== What you should do ==
Each record below must be reproduced exactly as it reads, with its images omitted.

* * *

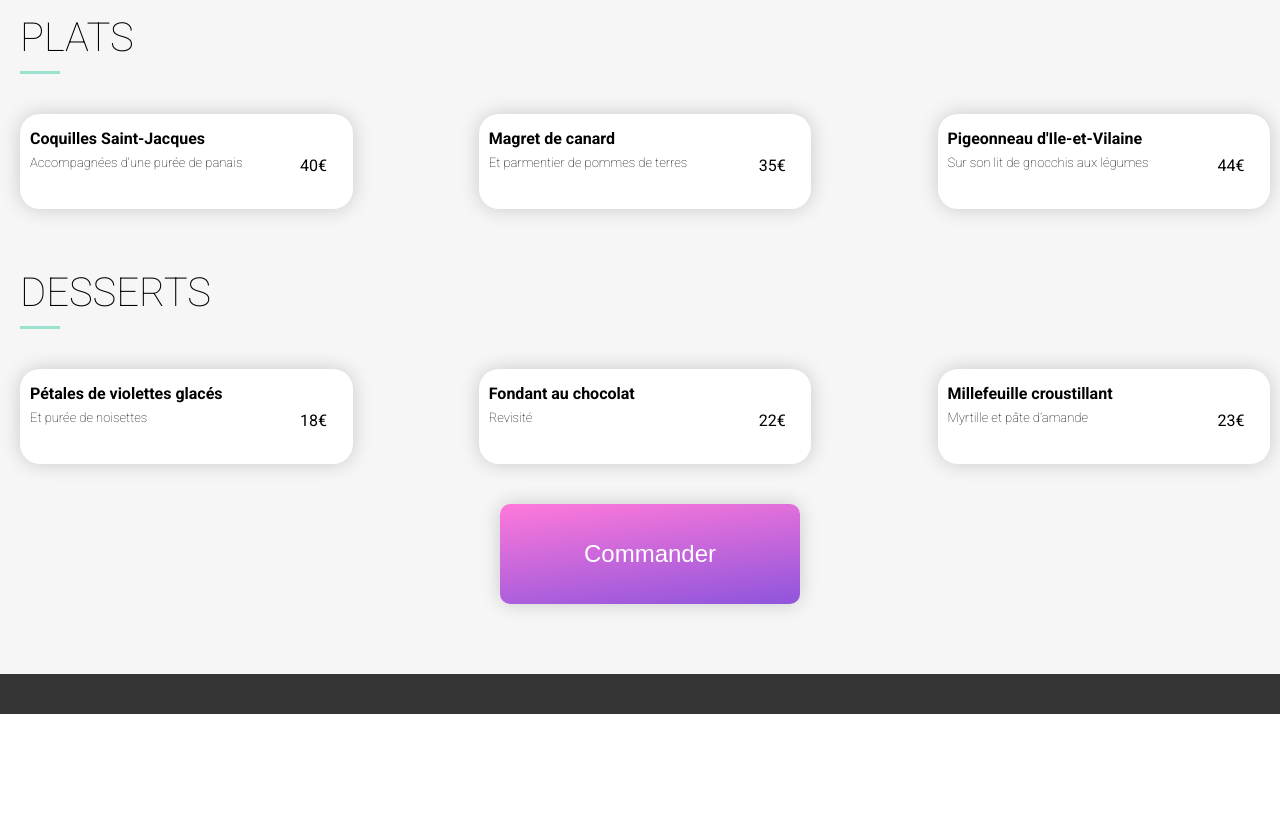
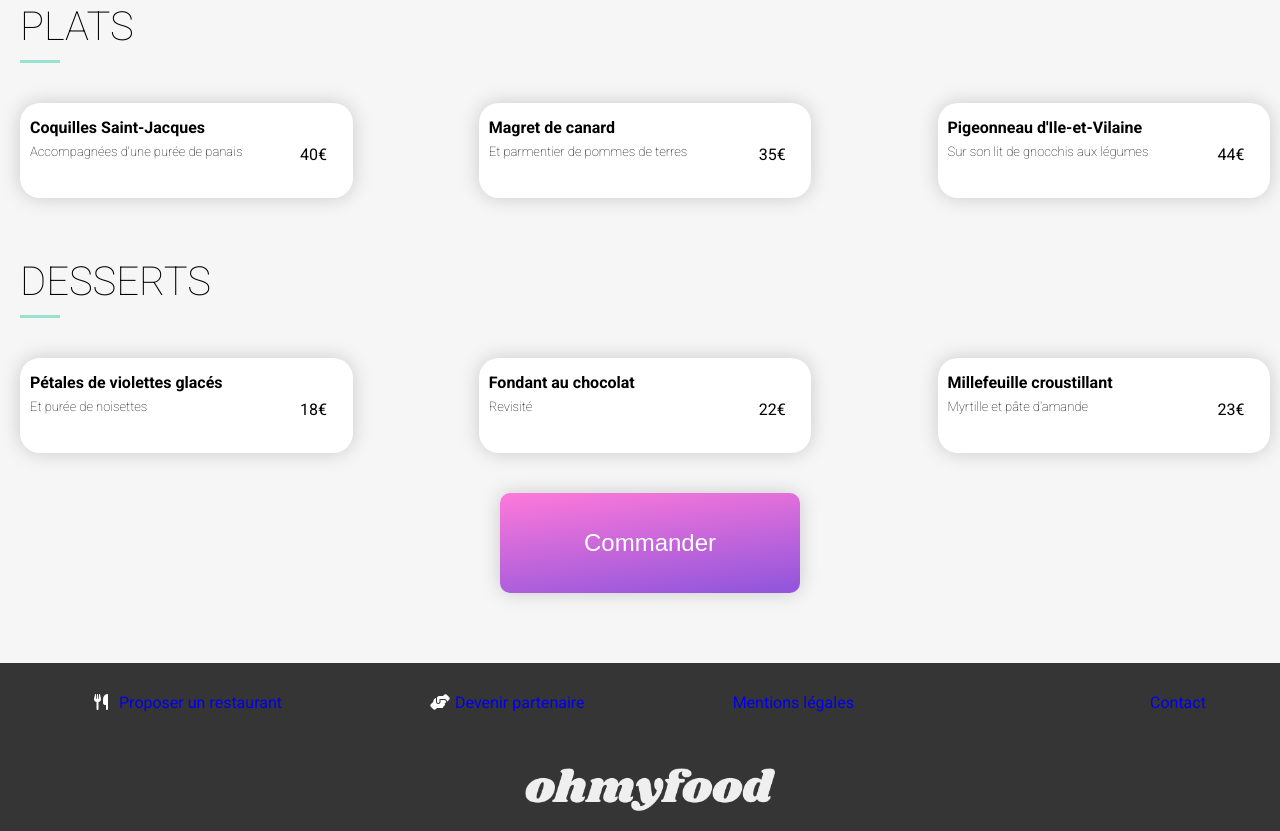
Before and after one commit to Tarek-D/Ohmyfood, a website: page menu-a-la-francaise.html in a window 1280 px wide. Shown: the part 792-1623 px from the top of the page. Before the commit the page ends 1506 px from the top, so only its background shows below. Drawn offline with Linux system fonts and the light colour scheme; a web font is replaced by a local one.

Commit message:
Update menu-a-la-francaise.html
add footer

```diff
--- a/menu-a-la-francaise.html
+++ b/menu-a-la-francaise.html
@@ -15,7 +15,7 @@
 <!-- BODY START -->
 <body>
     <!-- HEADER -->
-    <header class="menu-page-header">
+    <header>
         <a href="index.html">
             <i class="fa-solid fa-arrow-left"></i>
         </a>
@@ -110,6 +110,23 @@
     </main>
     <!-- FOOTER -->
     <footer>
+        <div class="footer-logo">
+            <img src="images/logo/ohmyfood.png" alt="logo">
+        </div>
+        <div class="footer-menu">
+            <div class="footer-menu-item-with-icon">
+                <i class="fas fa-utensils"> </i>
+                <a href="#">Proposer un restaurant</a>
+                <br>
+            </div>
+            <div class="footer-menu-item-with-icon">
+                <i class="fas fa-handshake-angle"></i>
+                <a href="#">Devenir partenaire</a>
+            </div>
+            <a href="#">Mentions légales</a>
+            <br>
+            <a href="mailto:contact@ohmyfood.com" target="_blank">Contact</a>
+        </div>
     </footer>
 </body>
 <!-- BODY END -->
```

* * *

== Answer to the problem ==
Before and after one commit to Tarek-D/Ohmyfood, a website: page menu-a-la-francaise.html in a window 1280 px wide. Shown: the part 792-1623 px from the top of the page. Before the commit the page ends 1506 px from the top, so only its background shows below. Drawn offline with Linux system fonts and the light colour scheme; a web font is replaced by a local one.

Commit message:
Update menu-a-la-francaise.html
add footer

```diff
--- a/menu-a-la-francaise.html
+++ b/menu-a-la-francaise.html
@@ -15,7 +15,7 @@
 <!-- BODY START -->
 <body>
     <!-- HEADER -->
-    <header class="menu-page-header">
+    <header>
         <a href="index.html">
             <i class="fa-solid fa-arrow-left"></i>
         </a>
@@ -110,6 +110,23 @@
     </main>
     <!-- FOOTER -->
     <footer>
+        <div class="footer-logo">
+            <img src="images/logo/ohmyfood.png" alt="logo">
+        </div>
+        <div class="footer-menu">
+            <div class="footer-menu-item-with-icon">
+                <i class="fas fa-utensils"> </i>
+                <a href="#">Proposer un restaurant</a>
+                <br>
+            </div>
+            <div class="footer-menu-item-with-icon">
+                <i class="fas fa-handshake-angle"></i>
+                <a href="#">Devenir partenaire</a>
+            </div>
+            <a href="#">Mentions légales</a>
+            <br>
+            <a href="mailto:contact@ohmyfood.com" target="_blank">Contact</a>
+        </div>
     </footer>
 </body>
 <!-- BODY END -->
```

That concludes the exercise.